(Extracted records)
===============

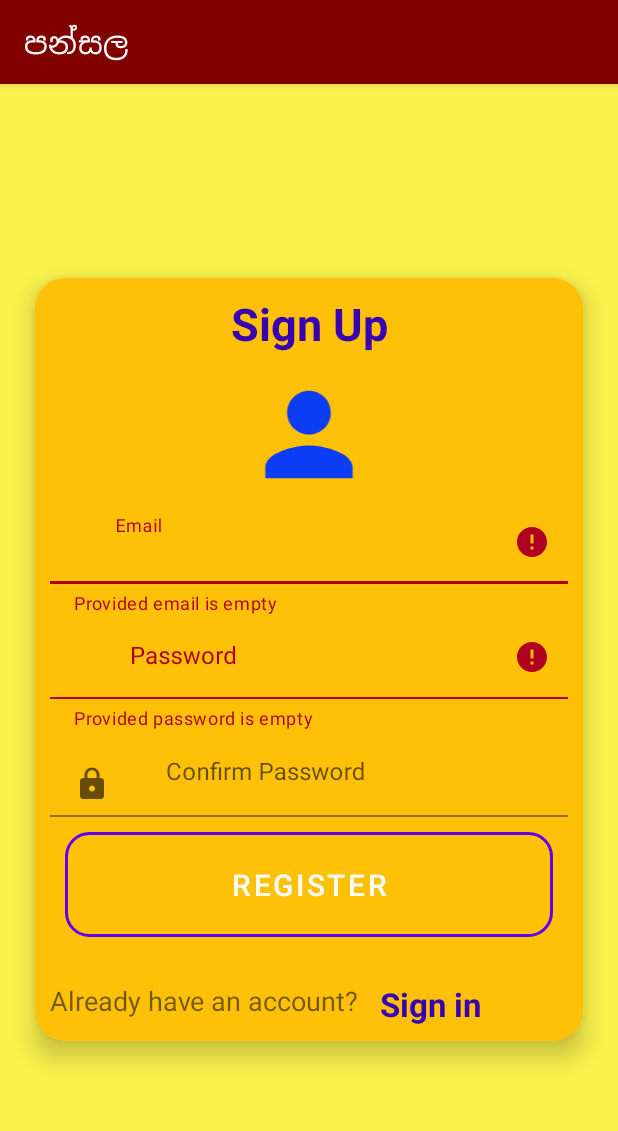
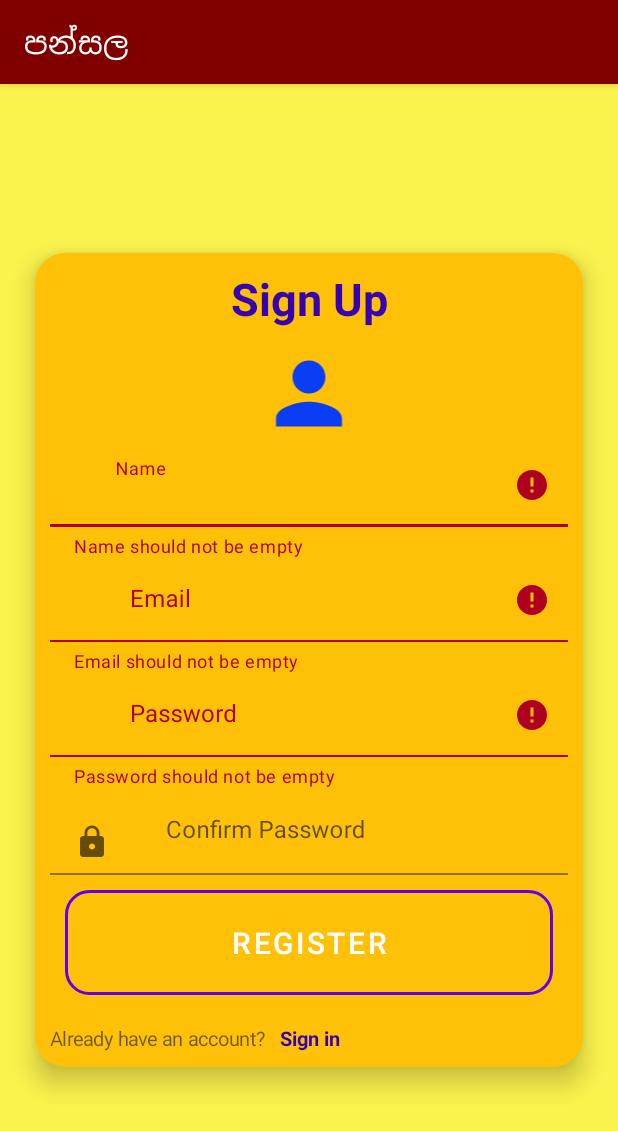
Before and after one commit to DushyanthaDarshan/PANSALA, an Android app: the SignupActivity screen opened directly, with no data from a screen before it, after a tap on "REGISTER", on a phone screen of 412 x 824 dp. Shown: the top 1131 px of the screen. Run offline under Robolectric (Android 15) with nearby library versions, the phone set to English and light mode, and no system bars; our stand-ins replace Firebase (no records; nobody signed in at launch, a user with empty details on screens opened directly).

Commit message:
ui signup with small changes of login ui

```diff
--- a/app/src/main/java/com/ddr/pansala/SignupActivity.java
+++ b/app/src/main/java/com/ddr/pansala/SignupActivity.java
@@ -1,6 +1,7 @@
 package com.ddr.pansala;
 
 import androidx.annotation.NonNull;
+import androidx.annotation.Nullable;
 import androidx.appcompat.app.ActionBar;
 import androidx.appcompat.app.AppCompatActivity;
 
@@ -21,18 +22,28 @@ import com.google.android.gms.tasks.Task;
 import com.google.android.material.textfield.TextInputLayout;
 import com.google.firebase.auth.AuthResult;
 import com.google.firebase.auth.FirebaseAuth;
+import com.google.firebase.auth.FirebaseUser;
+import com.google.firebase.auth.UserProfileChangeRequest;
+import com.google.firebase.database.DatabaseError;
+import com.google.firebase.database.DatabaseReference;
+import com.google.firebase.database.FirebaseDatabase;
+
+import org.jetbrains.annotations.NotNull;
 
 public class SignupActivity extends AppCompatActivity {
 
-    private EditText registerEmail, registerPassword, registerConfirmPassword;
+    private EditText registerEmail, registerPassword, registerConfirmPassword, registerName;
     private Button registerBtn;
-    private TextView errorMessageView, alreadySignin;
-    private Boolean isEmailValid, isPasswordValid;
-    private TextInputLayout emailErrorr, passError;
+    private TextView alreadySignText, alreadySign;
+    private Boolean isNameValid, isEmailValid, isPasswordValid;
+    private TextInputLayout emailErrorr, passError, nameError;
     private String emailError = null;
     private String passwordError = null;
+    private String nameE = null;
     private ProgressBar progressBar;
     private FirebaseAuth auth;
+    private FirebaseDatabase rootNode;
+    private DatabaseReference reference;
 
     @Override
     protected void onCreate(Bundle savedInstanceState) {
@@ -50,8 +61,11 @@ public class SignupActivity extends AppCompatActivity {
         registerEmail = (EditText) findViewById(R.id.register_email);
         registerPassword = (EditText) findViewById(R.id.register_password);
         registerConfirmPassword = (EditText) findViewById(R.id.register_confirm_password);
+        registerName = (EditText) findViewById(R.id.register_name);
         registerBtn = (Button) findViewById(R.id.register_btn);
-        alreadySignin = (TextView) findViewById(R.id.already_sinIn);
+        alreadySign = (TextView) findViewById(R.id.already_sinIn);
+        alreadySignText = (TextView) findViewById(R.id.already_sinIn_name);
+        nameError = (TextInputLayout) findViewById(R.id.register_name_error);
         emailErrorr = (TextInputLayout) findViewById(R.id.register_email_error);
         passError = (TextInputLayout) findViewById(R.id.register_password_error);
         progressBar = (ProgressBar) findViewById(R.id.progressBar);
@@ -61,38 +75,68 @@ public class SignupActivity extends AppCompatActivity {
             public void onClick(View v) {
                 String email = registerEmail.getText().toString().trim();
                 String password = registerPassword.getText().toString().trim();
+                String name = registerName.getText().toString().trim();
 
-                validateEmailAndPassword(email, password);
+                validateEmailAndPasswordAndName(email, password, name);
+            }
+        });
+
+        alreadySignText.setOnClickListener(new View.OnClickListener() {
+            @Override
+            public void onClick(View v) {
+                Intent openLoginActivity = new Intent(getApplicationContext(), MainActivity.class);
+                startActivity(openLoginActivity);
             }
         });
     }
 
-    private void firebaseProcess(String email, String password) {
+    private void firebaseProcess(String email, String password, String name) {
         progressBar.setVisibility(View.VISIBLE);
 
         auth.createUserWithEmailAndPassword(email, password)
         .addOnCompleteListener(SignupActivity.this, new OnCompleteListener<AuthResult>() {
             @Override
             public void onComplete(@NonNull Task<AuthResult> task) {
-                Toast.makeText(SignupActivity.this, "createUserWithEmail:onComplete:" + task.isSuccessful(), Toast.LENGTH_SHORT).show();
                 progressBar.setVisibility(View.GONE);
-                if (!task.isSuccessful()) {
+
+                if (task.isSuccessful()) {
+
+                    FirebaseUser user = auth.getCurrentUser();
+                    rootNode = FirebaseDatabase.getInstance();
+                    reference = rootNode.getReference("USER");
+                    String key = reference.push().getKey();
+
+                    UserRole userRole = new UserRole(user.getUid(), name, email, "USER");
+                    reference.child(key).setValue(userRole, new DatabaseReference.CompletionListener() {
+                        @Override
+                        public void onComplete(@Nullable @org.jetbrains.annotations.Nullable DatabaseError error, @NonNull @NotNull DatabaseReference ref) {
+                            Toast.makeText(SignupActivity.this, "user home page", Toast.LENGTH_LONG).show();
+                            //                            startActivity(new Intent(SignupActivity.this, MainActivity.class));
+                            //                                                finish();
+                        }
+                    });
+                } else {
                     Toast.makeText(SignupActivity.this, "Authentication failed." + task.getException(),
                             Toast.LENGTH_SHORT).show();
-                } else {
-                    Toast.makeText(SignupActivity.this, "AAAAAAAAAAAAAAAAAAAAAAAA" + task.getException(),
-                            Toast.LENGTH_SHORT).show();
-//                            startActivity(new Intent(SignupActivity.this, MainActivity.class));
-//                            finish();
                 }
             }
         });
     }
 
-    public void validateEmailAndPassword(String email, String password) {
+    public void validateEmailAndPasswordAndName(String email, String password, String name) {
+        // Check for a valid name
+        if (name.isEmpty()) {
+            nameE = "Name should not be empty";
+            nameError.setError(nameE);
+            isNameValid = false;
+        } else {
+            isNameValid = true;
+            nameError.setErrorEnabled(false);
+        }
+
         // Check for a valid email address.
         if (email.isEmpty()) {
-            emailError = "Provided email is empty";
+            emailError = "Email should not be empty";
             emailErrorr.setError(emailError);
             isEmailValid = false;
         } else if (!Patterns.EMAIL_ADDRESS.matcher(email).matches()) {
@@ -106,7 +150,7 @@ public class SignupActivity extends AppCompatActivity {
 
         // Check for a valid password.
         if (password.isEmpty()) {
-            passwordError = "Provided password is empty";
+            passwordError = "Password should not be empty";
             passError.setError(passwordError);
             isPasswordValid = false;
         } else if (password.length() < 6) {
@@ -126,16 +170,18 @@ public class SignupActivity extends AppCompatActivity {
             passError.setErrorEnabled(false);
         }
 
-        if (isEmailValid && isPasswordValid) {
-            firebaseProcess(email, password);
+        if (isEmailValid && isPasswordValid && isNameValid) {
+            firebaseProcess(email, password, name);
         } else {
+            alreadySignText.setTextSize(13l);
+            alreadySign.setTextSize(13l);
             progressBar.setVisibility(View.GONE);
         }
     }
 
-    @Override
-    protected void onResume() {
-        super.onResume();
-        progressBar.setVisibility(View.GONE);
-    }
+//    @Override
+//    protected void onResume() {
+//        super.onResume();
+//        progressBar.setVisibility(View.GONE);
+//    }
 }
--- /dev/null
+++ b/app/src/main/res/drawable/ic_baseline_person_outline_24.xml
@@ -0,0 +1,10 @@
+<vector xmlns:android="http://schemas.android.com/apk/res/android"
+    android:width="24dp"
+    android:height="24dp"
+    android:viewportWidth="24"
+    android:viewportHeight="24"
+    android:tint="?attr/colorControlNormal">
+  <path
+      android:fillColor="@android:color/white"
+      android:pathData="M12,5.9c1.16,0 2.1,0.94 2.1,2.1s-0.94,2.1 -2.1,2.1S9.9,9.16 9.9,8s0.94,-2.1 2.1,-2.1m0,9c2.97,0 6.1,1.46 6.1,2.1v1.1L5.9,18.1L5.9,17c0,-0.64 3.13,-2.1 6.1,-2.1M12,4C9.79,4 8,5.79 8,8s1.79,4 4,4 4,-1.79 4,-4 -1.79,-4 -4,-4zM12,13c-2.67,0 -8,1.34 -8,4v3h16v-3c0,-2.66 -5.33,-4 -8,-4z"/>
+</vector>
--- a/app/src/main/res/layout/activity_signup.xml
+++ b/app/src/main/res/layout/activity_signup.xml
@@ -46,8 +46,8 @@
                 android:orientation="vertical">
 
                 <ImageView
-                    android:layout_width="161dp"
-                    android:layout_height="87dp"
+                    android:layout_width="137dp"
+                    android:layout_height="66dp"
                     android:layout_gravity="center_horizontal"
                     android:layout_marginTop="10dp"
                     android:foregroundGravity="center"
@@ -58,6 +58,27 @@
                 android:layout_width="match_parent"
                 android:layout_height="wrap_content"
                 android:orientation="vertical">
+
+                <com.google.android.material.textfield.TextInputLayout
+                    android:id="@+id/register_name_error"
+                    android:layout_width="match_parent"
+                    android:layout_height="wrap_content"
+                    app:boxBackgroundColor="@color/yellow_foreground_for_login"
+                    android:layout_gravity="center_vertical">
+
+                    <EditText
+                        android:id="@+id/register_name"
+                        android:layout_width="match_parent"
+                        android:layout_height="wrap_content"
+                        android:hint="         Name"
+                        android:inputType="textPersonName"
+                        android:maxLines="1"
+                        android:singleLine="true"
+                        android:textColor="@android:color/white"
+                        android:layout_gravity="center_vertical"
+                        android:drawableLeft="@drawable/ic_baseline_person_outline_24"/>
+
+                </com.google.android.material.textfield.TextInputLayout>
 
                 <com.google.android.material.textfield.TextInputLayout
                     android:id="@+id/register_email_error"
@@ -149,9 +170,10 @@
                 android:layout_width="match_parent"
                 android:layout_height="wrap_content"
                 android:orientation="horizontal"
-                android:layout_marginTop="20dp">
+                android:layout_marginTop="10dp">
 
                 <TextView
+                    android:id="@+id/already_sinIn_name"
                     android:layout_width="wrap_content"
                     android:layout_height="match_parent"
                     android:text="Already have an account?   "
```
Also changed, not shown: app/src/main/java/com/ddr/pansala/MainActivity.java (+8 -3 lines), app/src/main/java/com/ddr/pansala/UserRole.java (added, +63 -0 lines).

===============

* Prompt *
Search the entries for "jetbrains" and copy out each line that has it.

* Task response *
+import org.jetbrains.annotations.NotNull;
+                        public void onComplete(@Nullable @org.jetbrains.annotations.Nullable DatabaseError error, @NonNull @NotNull DatabaseReference ref) {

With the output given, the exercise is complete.